By: Tiffini Williams
For 31 years, I had ignored spring. Around this time last year, my neighbor’s tree became a sage of sorts…
I remember getting home around 2am from work. I distinctly recall walking past its bare branches. By the next morning, I was left no later than 9am and it was in full bloom. It was truly beautiful, a jasmine tree I believe. The blossoms were ivory with a slight basil hue. There was a warm perfume in the air. I just sat there for a while admiring it. Two days later, I went outside, and every petal was on the ground.
I felt an immediate sadness. A longing to continue being greeted by such a wonderful image. Why was it gone? And so quickly. In that, almost, desperate recognition, a sense of gratitude washed over me that I had even been present enough to witness that moment. A year earlier, I would have, well actually I did, miss it. Just coming and going, my head always down and my mind wrapped up in story. But not that day. That day, I was present. I was aware. I knew I had witnessed a shift in both of our beings. I knew I wanted to experience more of this unfolding season of Spring. Often, I’ve heard Spring described as a time of rebirth from the frozen death of Winter; a time for things to be alive once more. But like my tree friend helped me to realize, most things aren’t dead at all but simply at rest. For myself, this season has come to embody movement from dormancy to activity.
This time of year is marked by an equinox. The Sun will shine directly on the Earth’s equator and give an equality to day and night. This will initiate the transition from Winter to Spring. We will have longer days as the Earth tilts more and more toward the Sun until its peak pose, the Summer Solstice (which is Ali’s born day by the way). During this time, everything here on Earth becomes more exposed to the life-giving rays of the Sun. Winter is about preservation while Spring supports restoration and growth.
This year, as I’m catching the budding phase of this tree. It’s showing me that growth is a patient progression with many stages. Notions, desires, dreams or what have you, lie dormant inside of all of us. When they’re awakened, it’s as if a fire has ignited; mostly because they’ve been with us all along, just covered up by life’s inevitable conditioning. A lot of times, we rush and force these things into being something before they’re ready, and sometimes before we evaluate if we really want them or not. Like the tree storing energy and resources to survive winter, we too accumulate the tools we need to blossom before we are able to do so. Both of us very much so alive. What once looked dead to me, I now see as proper adaptation to its conditions. The internal processes are happening just on a slower, more subtle level. The blossoms weren’t some overnight miracle but the product of the buds I now see who were growing, developing while all I saw was a skeleton.
Similarly, with us, sometimes internal processes take time to find an external expression. While it seems we are all more tired than usual, and not accomplishing as much as we’d like, we are just shaking off the stiffness and retraction of our Winter selves and becoming more awakened from inside out. We won’t always see things happening, but change is always occurring. It might not always feel or look amazing but having faith that what we’re doing is moving us in the right direction could be our focus instead.

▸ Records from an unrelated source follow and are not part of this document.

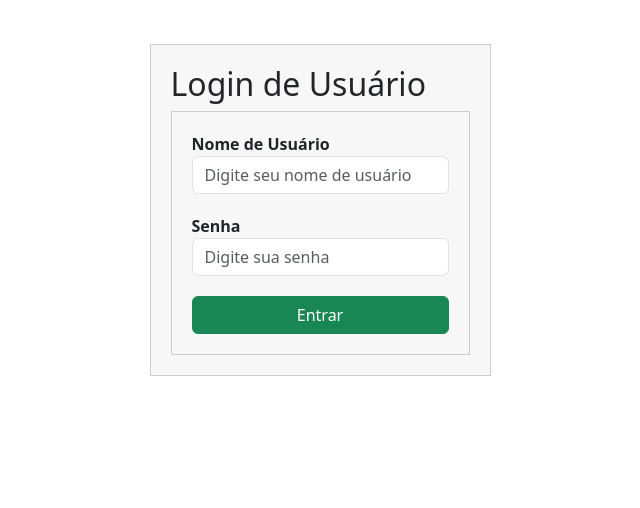
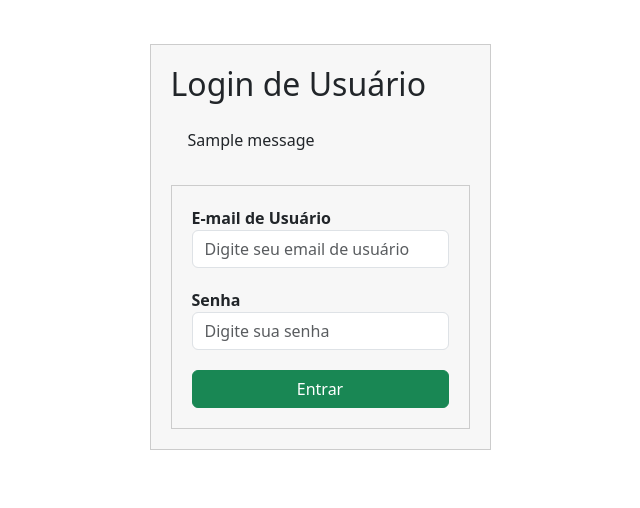
Before and after one commit to Josinaldo-Jr/meuprojeto, a Flask app: page /login in a window 1280 px wide. Shown: the part 112-620 px from the top of the page, without its empty margins (320-960 px from the left). Run offline with Flask 3, Linux system fonts and the light colour scheme; tables that the repository leaves empty hold one stand-in row (values such as "Sample post"); one stand-in notice (Sample message) is shown; some libraries are stand-ins or nearby versions.

Commit message:
Add login function

```diff
--- a/app/routes.py
+++ b/app/routes.py
@@ -1,7 +1,8 @@
 from app import app, db
-from flask import render_template, url_for, flash, redirect, request
+from flask import render_template, url_for, flash, redirect, request, flash, session
 from app.forms import Contato, Cadastro
 from app.models import ContatoModels, CadastroModels
+import time
 
 @app.route('/')
 @app.route('/index')
@@ -48,18 +49,39 @@ def cadastro():
     cadastro = Cadastro()
 
     if cadastro.validate_on_submit():
-        flash ('Seu cadastro foi realizado com sucesso!')
 
-        name = cadastro.name.data
-        email = cadastro.email.data
-        password = cadastro.password.data
+        try:
+            name = cadastro.name.data
+            email = cadastro.email.data
+            password = cadastro.password.data
 
-        novo_cadastro = CadastroModels(name = name, email = email, password = password)
-        db.session.add(novo_cadastro)
-        db.session.commit()
+            novo_cadastro = CadastroModels(name = name, email = email, password = password)
+            db.session.add(novo_cadastro)
+            db.session.commit()
+            flash('Seu cadastro foi realizado com sucesso!')
+
+        except Exception as e:
+            flash('Ocorreu um erro ao cadastrar! Entre em contato com o suporte: adm@admin.com')
+            print(str(e))
+
     return render_template('cadastro.html', title='Cadastro', cadastro = cadastro)
 
 
-@app.route('/login')
+@app.route('/login', methods = ['GET', 'POST'])
 def login():
+    if request.method == "POST":
+        email = request.form.get('email')
+        password = request.form.get('password')
+
+        user = CadastroModels.query.filter_by(email = email, password = password).first()
+
+        if user and user.password == password:
+            session['email'] = user.id
+            flash('Seja bem vindo')
+            time.sleep(1)
+            return redirect(url_for("index"))
+        else:
+            flash('Senha ou e-mail incorreto!')
+
+
     return render_template('login.html', title='Login')
--- a/app/templates/login.html
+++ b/app/templates/login.html
@@ -5,14 +5,24 @@
 <main class="container py-4">
     <div class="login-form">
         <h2>Login de Usuário</h2>
-        <form>
+
+        {% with messages = get_flashed_messages() %}
+        {% if messages %}
+            {% for msg in messages %}
+    <div class="alert alert-sucess" role="alert">
+        {{ msg }}
+    </div>
+    {% endfor %}
+    {% endif %}
+    {% endwith %}
+        <form action="{{ url_for('login') }}" method="post">
             <div class="form-group">
-                <label for="username">Nome de Usuário</label>
-                <input type="text" id="username" class="form-control" placeholder="Digite seu nome de usuário">
+                <label for="email">E-mail de Usuário</label>
+                <input type="email" id="email" class="form-control" name="email" placeholder="Digite seu email de usuário">
             </div>
             <div class="form-group">
                 <label for="password">Senha</label>
-                <input type="password" id="password" class="form-control" placeholder="Digite sua senha">
+                <input type="password" id="password" class="form-control" name="password" placeholder="Digite sua senha">
             </div>
             <button type="submit" class="btn btn-success">Entrar</button>
         </form>
```
Also changed, not shown: app/templates/contato.html (+1 -9 lines), app/templates/index.html (+9 -0 lines).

For instance, I noticed my practice was kind of a standstill last month. I’m at the studio almost everyday but I rarely worked out. In yoga, we need strength just as much as flexibility. So, I started a routine. Every other day, I workout in some capacity. At first, it didn’t feel like anything was happening. At times, it felt like my practice was getting worse, but I knew I needed to just stick with it. Sure enough, I’m noticing I have more energy throughout class, longer holds, less modifying and more confidence to explore variations of poses. When I removed the need for instant gratification and self doubt, I got out of the way and allowed my body to naturally evolve.
Embracing spring has come to mean (to me) honoring where you are, doing the work for where you are, embracing the natural ebbs and flows of growth, and having faith that you know what you need. So maybe, this spring, think less of renewal and making things happen to shed winter, but instead allowing time and giving space to naturally return to a higher level of activity.
This year’s equinox coincides with the last supermoon we will experience this year. This celestial movement is slated to happen this Wednesday, March 20th. This could be a great time for ritualistic cleansing and setting intentions. Releasing whatever you’ve stored during winter, thanking it and letting go to make space for all spring has to offer. Asking yourself what you need and then creating an intention around how to receive it. Allowing this transition to be less about effort and more about alignment. The following day, Thursday, March 21, we begin our spring challenge—the first challenge of 2019 here at the BFPY—another opportunity to connect with yourself, your practice and receive support from the community around you.
However you chose to move into this new season, I hope you do it joyously and from a place that truly serves you.